Egyptian officials and senior figures in the Hamas movement, which controls the Gaza Strip, have devised plans to preempt any attacks similar to the 5 August attack in Rafah which killed 16 Egyptian border guards, pan-Arab newspaper Al-Hayat reported Friday.

The soldiers were killed near Egypt’s border with Gaza and Israel when masked gunmen attacked a military checkpoint two miles from the Karam Abu Salem border crossing.
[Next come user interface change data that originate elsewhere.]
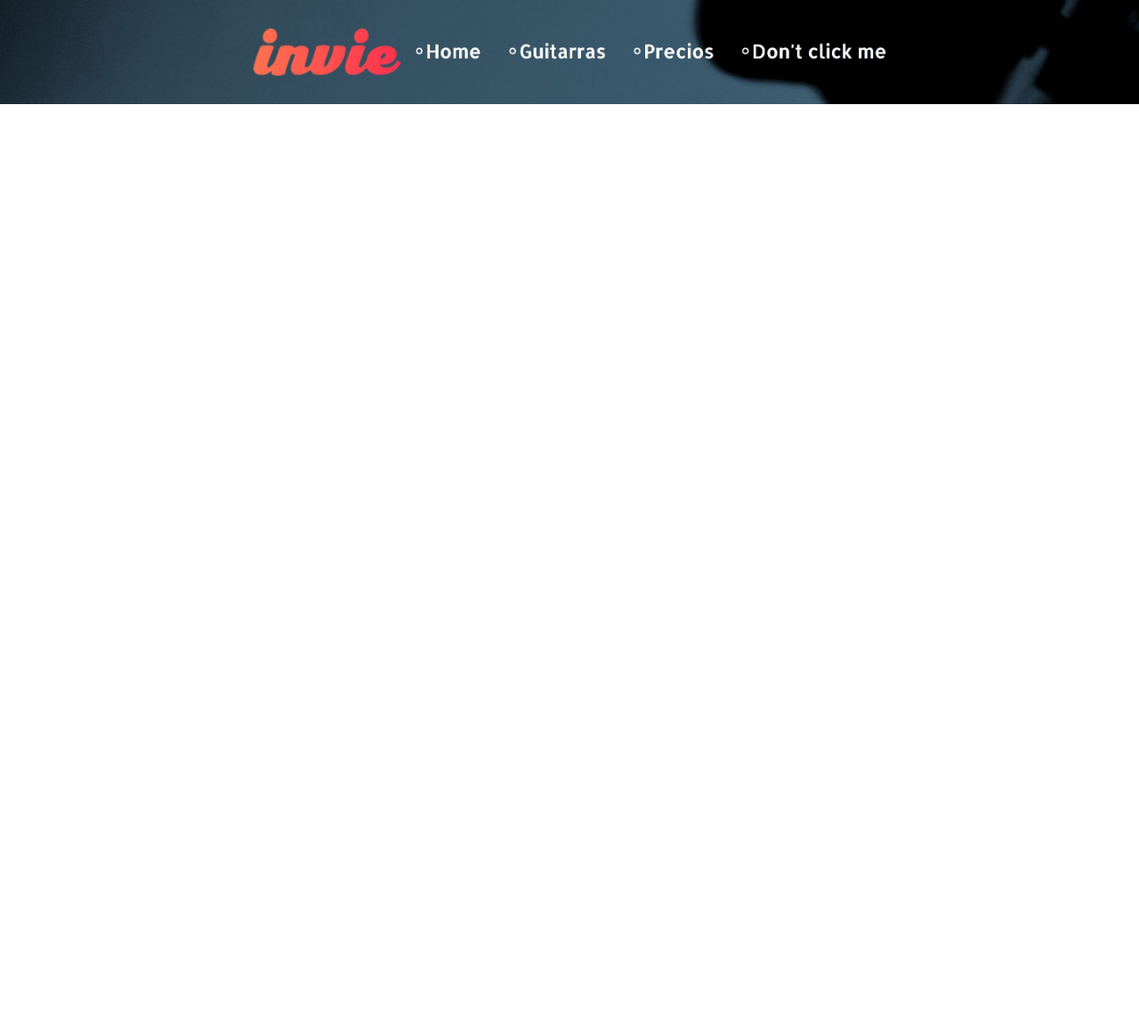
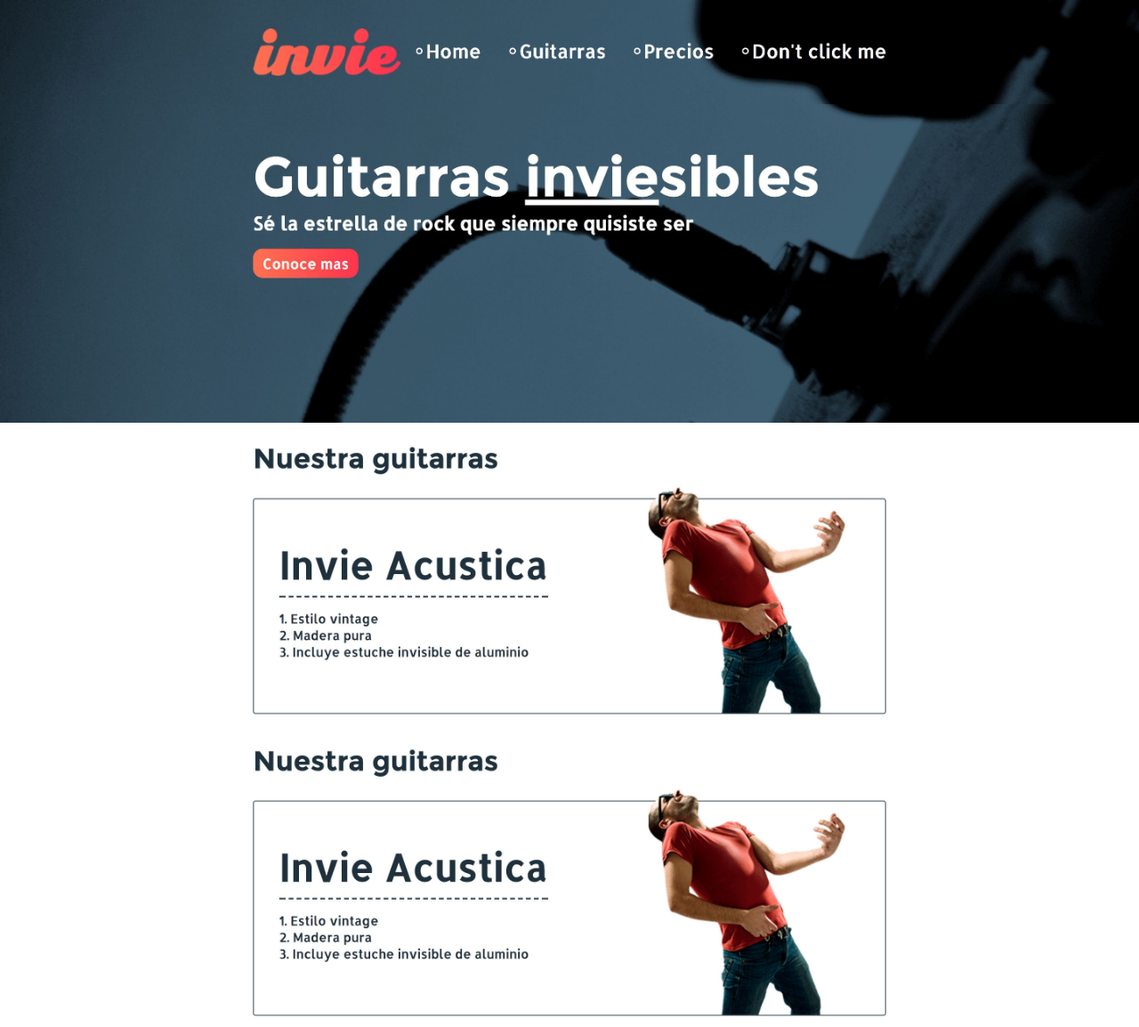
Before and after one commit to ajar04/cursoGit, a plain HTML site: page index.html in a window 1280 px wide. Shown: the whole page at 89% size. Before the commit the page ends 800 px from the top, so only its background shows below. Drawn offline with Linux system fonts and the light colour scheme.

Commit message:
nueva actualicion

```diff
--- a/index.html
+++ b/index.html
@@ -15,5 +15,8 @@
 </head>
 <body>
 	<img src="images\header.jpg">
+	<img src="images\hero.jpg">
+	<img src="images\acustica.jpg">
+	<img src="images\clasica.jpg">
 </body>
 </html>
```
The assailants were shot dead after commandeering a tank and crossing the Israeli border.

The London-based Al-Hayat newspaper cited Egyptian and Palestinian sources as saying that the plans came after meetings between the two sides.

The newspaper described the talks as a significant development in security cooperation between Egypt and the Palestinians that would contribute to preserving Egypt’s national security.

The talks were attended by Ahmed Jabari, head of Hamas’ military wing, the Ezz Eddin al-Qassam Brigades; Moussa Abu Marzouk, vice head of Hamas’ political bureau; and Hamas official Ayman Taha, according to an Egyptian source.

The source added that the talks were part of an agreement between the two sides to form a security committee to follow up on the Rafah attack.

Gaza Prime Minister Ismail Haniyeh on 6 August, one day after the attack, called for the establishment of a permanent security coordination committee with the government of Egypt.

“Compromising the security of Egypt is a compromise to Palestinian national security,” Haniyeh said at an emergency meeting of his government in Gaza on 6 August.